* Task statement
Please print the data that follows, keeping every line exact.

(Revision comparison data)

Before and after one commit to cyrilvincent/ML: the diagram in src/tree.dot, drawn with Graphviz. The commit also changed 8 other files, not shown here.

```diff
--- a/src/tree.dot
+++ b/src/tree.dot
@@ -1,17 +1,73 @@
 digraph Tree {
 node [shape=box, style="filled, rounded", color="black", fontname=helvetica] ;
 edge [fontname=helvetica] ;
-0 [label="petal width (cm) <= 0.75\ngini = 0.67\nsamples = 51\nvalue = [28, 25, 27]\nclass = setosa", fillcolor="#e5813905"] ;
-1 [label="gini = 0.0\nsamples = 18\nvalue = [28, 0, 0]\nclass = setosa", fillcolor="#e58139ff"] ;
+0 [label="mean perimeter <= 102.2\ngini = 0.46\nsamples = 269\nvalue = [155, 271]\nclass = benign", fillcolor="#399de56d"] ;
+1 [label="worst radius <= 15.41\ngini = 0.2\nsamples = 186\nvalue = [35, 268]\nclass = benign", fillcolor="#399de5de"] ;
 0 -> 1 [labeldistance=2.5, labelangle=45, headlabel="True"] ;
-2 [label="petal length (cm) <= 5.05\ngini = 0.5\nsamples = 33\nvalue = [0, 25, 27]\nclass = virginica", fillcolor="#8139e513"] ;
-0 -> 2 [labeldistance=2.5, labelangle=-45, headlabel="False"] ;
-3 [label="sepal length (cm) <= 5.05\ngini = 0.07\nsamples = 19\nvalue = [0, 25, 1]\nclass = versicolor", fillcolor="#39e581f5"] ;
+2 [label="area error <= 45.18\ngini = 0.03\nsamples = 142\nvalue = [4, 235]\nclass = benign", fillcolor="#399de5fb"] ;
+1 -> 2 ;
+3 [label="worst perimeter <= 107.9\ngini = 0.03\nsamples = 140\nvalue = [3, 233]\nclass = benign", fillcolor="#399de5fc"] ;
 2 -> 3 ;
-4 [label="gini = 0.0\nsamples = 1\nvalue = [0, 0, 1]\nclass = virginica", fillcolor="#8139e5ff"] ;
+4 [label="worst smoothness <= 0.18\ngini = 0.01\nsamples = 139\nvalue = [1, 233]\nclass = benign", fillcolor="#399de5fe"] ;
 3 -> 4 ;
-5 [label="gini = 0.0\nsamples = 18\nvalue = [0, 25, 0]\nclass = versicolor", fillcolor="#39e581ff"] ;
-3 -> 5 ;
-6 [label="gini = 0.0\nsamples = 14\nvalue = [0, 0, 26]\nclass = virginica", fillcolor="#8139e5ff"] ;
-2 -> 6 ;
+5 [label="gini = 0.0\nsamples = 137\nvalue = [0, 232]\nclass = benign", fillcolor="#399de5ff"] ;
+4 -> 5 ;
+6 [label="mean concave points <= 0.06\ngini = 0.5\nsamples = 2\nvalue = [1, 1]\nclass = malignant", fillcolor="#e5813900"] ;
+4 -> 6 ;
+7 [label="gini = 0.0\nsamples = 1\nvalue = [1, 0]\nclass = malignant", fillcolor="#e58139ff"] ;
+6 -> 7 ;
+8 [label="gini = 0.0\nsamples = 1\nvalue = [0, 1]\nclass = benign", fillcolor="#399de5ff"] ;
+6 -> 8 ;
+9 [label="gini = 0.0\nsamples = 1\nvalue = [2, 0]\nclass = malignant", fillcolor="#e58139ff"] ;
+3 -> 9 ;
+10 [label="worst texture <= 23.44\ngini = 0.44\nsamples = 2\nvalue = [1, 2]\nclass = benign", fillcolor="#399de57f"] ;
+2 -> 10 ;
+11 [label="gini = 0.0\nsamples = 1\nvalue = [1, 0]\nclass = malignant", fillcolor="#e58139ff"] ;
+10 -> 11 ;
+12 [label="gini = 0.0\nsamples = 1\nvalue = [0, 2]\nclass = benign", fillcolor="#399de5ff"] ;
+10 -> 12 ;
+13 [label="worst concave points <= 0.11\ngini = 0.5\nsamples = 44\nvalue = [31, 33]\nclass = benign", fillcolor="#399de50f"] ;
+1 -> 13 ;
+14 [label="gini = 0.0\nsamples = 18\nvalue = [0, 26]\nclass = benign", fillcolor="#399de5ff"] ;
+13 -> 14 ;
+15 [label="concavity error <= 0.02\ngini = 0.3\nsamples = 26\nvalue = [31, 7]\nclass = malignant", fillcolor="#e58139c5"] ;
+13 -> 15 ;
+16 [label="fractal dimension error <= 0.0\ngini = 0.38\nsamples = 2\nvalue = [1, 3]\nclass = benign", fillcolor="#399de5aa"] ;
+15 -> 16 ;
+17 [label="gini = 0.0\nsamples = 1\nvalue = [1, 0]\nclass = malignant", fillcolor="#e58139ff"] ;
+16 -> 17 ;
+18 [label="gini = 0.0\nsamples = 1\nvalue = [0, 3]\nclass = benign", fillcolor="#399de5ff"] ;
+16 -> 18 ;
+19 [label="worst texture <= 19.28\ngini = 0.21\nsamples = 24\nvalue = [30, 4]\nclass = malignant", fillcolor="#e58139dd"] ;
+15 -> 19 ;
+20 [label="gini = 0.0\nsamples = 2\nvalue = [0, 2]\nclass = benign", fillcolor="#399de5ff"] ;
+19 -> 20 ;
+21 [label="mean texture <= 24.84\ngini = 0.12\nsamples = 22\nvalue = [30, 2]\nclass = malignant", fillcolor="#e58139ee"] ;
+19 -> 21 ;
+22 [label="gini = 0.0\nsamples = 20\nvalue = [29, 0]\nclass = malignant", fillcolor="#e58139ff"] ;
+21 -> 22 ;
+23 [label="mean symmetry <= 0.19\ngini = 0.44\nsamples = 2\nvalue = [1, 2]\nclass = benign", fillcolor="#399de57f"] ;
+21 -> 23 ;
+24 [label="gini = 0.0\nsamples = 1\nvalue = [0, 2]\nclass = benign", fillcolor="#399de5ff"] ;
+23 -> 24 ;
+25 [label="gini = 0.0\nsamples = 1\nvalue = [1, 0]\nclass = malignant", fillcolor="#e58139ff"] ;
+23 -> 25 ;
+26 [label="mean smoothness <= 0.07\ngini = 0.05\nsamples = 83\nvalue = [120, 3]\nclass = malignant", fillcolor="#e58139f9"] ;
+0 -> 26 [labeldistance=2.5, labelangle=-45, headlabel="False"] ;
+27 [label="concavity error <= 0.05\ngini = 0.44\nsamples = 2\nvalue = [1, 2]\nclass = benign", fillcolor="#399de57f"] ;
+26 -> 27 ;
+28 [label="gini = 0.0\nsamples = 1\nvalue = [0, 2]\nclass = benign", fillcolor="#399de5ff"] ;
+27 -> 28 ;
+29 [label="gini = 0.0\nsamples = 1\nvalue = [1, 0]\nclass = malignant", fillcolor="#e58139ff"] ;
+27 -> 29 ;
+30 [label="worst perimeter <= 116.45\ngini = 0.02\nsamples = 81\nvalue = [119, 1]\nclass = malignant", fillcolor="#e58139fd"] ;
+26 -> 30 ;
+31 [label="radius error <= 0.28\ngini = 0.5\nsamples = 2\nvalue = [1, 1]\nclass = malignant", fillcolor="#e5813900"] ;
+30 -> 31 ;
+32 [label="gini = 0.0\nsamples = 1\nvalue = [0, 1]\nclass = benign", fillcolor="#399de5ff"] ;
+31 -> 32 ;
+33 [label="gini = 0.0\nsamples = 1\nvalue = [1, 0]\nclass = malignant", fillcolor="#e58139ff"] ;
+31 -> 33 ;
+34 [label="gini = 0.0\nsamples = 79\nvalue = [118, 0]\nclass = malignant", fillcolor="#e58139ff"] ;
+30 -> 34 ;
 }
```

* Task solution
Before and after one commit to cyrilvincent/ML: the diagram in src/tree.dot, drawn with Graphviz. The commit also changed 8 other files, not shown here.

```diff
--- a/src/tree.dot
+++ b/src/tree.dot
@@ -1,17 +1,73 @@
 digraph Tree {
 node [shape=box, style="filled, rounded", color="black", fontname=helvetica] ;
 edge [fontname=helvetica] ;
-0 [label="petal width (cm) <= 0.75\ngini = 0.67\nsamples = 51\nvalue = [28, 25, 27]\nclass = setosa", fillcolor="#e5813905"] ;
-1 [label="gini = 0.0\nsamples = 18\nvalue = [28, 0, 0]\nclass = setosa", fillcolor="#e58139ff"] ;
+0 [label="mean perimeter <= 102.2\ngini = 0.46\nsamples = 269\nvalue = [155, 271]\nclass = benign", fillcolor="#399de56d"] ;
+1 [label="worst radius <= 15.41\ngini = 0.2\nsamples = 186\nvalue = [35, 268]\nclass = benign", fillcolor="#399de5de"] ;
 0 -> 1 [labeldistance=2.5, labelangle=45, headlabel="True"] ;
-2 [label="petal length (cm) <= 5.05\ngini = 0.5\nsamples = 33\nvalue = [0, 25, 27]\nclass = virginica", fillcolor="#8139e513"] ;
-0 -> 2 [labeldistance=2.5, labelangle=-45, headlabel="False"] ;
-3 [label="sepal length (cm) <= 5.05\ngini = 0.07\nsamples = 19\nvalue = [0, 25, 1]\nclass = versicolor", fillcolor="#39e581f5"] ;
+2 [label="area error <= 45.18\ngini = 0.03\nsamples = 142\nvalue = [4, 235]\nclass = benign", fillcolor="#399de5fb"] ;
+1 -> 2 ;
+3 [label="worst perimeter <= 107.9\ngini = 0.03\nsamples = 140\nvalue = [3, 233]\nclass = benign", fillcolor="#399de5fc"] ;
 2 -> 3 ;
-4 [label="gini = 0.0\nsamples = 1\nvalue = [0, 0, 1]\nclass = virginica", fillcolor="#8139e5ff"] ;
+4 [label="worst smoothness <= 0.18\ngini = 0.01\nsamples = 139\nvalue = [1, 233]\nclass = benign", fillcolor="#399de5fe"] ;
 3 -> 4 ;
-5 [label="gini = 0.0\nsamples = 18\nvalue = [0, 25, 0]\nclass = versicolor", fillcolor="#39e581ff"] ;
-3 -> 5 ;
-6 [label="gini = 0.0\nsamples = 14\nvalue = [0, 0, 26]\nclass = virginica", fillcolor="#8139e5ff"] ;
-2 -> 6 ;
+5 [label="gini = 0.0\nsamples = 137\nvalue = [0, 232]\nclass = benign", fillcolor="#399de5ff"] ;
+4 -> 5 ;
+6 [label="mean concave points <= 0.06\ngini = 0.5\nsamples = 2\nvalue = [1, 1]\nclass = malignant", fillcolor="#e5813900"] ;
+4 -> 6 ;
+7 [label="gini = 0.0\nsamples = 1\nvalue = [1, 0]\nclass = malignant", fillcolor="#e58139ff"] ;
+6 -> 7 ;
+8 [label="gini = 0.0\nsamples = 1\nvalue = [0, 1]\nclass = benign", fillcolor="#399de5ff"] ;
+6 -> 8 ;
+9 [label="gini = 0.0\nsamples = 1\nvalue = [2, 0]\nclass = malignant", fillcolor="#e58139ff"] ;
+3 -> 9 ;
+10 [label="worst texture <= 23.44\ngini = 0.44\nsamples = 2\nvalue = [1, 2]\nclass = benign", fillcolor="#399de57f"] ;
+2 -> 10 ;
+11 [label="gini = 0.0\nsamples = 1\nvalue = [1, 0]\nclass = malignant", fillcolor="#e58139ff"] ;
+10 -> 11 ;
+12 [label="gini = 0.0\nsamples = 1\nvalue = [0, 2]\nclass = benign", fillcolor="#399de5ff"] ;
+10 -> 12 ;
+13 [label="worst concave points <= 0.11\ngini = 0.5\nsamples = 44\nvalue = [31, 33]\nclass = benign", fillcolor="#399de50f"] ;
+1 -> 13 ;
+14 [label="gini = 0.0\nsamples = 18\nvalue = [0, 26]\nclass = benign", fillcolor="#399de5ff"] ;
+13 -> 14 ;
+15 [label="concavity error <= 0.02\ngini = 0.3\nsamples = 26\nvalue = [31, 7]\nclass = malignant", fillcolor="#e58139c5"] ;
+13 -> 15 ;
+16 [label="fractal dimension error <= 0.0\ngini = 0.38\nsamples = 2\nvalue = [1, 3]\nclass = benign", fillcolor="#399de5aa"] ;
+15 -> 16 ;
+17 [label="gini = 0.0\nsamples = 1\nvalue = [1, 0]\nclass = malignant", fillcolor="#e58139ff"] ;
+16 -> 17 ;
+18 [label="gini = 0.0\nsamples = 1\nvalue = [0, 3]\nclass = benign", fillcolor="#399de5ff"] ;
+16 -> 18 ;
+19 [label="worst texture <= 19.28\ngini = 0.21\nsamples = 24\nvalue = [30, 4]\nclass = malignant", fillcolor="#e58139dd"] ;
+15 -> 19 ;
+20 [label="gini = 0.0\nsamples = 2\nvalue = [0, 2]\nclass = benign", fillcolor="#399de5ff"] ;
+19 -> 20 ;
+21 [label="mean texture <= 24.84\ngini = 0.12\nsamples = 22\nvalue = [30, 2]\nclass = malignant", fillcolor="#e58139ee"] ;
+19 -> 21 ;
+22 [label="gini = 0.0\nsamples = 20\nvalue = [29, 0]\nclass = malignant", fillcolor="#e58139ff"] ;
+21 -> 22 ;
+23 [label="mean symmetry <= 0.19\ngini = 0.44\nsamples = 2\nvalue = [1, 2]\nclass = benign", fillcolor="#399de57f"] ;
+21 -> 23 ;
+24 [label="gini = 0.0\nsamples = 1\nvalue = [0, 2]\nclass = benign", fillcolor="#399de5ff"] ;
+23 -> 24 ;
+25 [label="gini = 0.0\nsamples = 1\nvalue = [1, 0]\nclass = malignant", fillcolor="#e58139ff"] ;
+23 -> 25 ;
+26 [label="mean smoothness <= 0.07\ngini = 0.05\nsamples = 83\nvalue = [120, 3]\nclass = malignant", fillcolor="#e58139f9"] ;
+0 -> 26 [labeldistance=2.5, labelangle=-45, headlabel="False"] ;
+27 [label="concavity error <= 0.05\ngini = 0.44\nsamples = 2\nvalue = [1, 2]\nclass = benign", fillcolor="#399de57f"] ;
+26 -> 27 ;
+28 [label="gini = 0.0\nsamples = 1\nvalue = [0, 2]\nclass = benign", fillcolor="#399de5ff"] ;
+27 -> 28 ;
+29 [label="gini = 0.0\nsamples = 1\nvalue = [1, 0]\nclass = malignant", fillcolor="#e58139ff"] ;
+27 -> 29 ;
+30 [label="worst perimeter <= 116.45\ngini = 0.02\nsamples = 81\nvalue = [119, 1]\nclass = malignant", fillcolor="#e58139fd"] ;
+26 -> 30 ;
+31 [label="radius error <= 0.28\ngini = 0.5\nsamples = 2\nvalue = [1, 1]\nclass = malignant", fillcolor="#e5813900"] ;
+30 -> 31 ;
+32 [label="gini = 0.0\nsamples = 1\nvalue = [0, 1]\nclass = benign", fillcolor="#399de5ff"] ;
+31 -> 32 ;
+33 [label="gini = 0.0\nsamples = 1\nvalue = [1, 0]\nclass = malignant", fillcolor="#e58139ff"] ;
+31 -> 33 ;
+34 [label="gini = 0.0\nsamples = 79\nvalue = [118, 0]\nclass = malignant", fillcolor="#e58139ff"] ;
+30 -> 34 ;
 }
```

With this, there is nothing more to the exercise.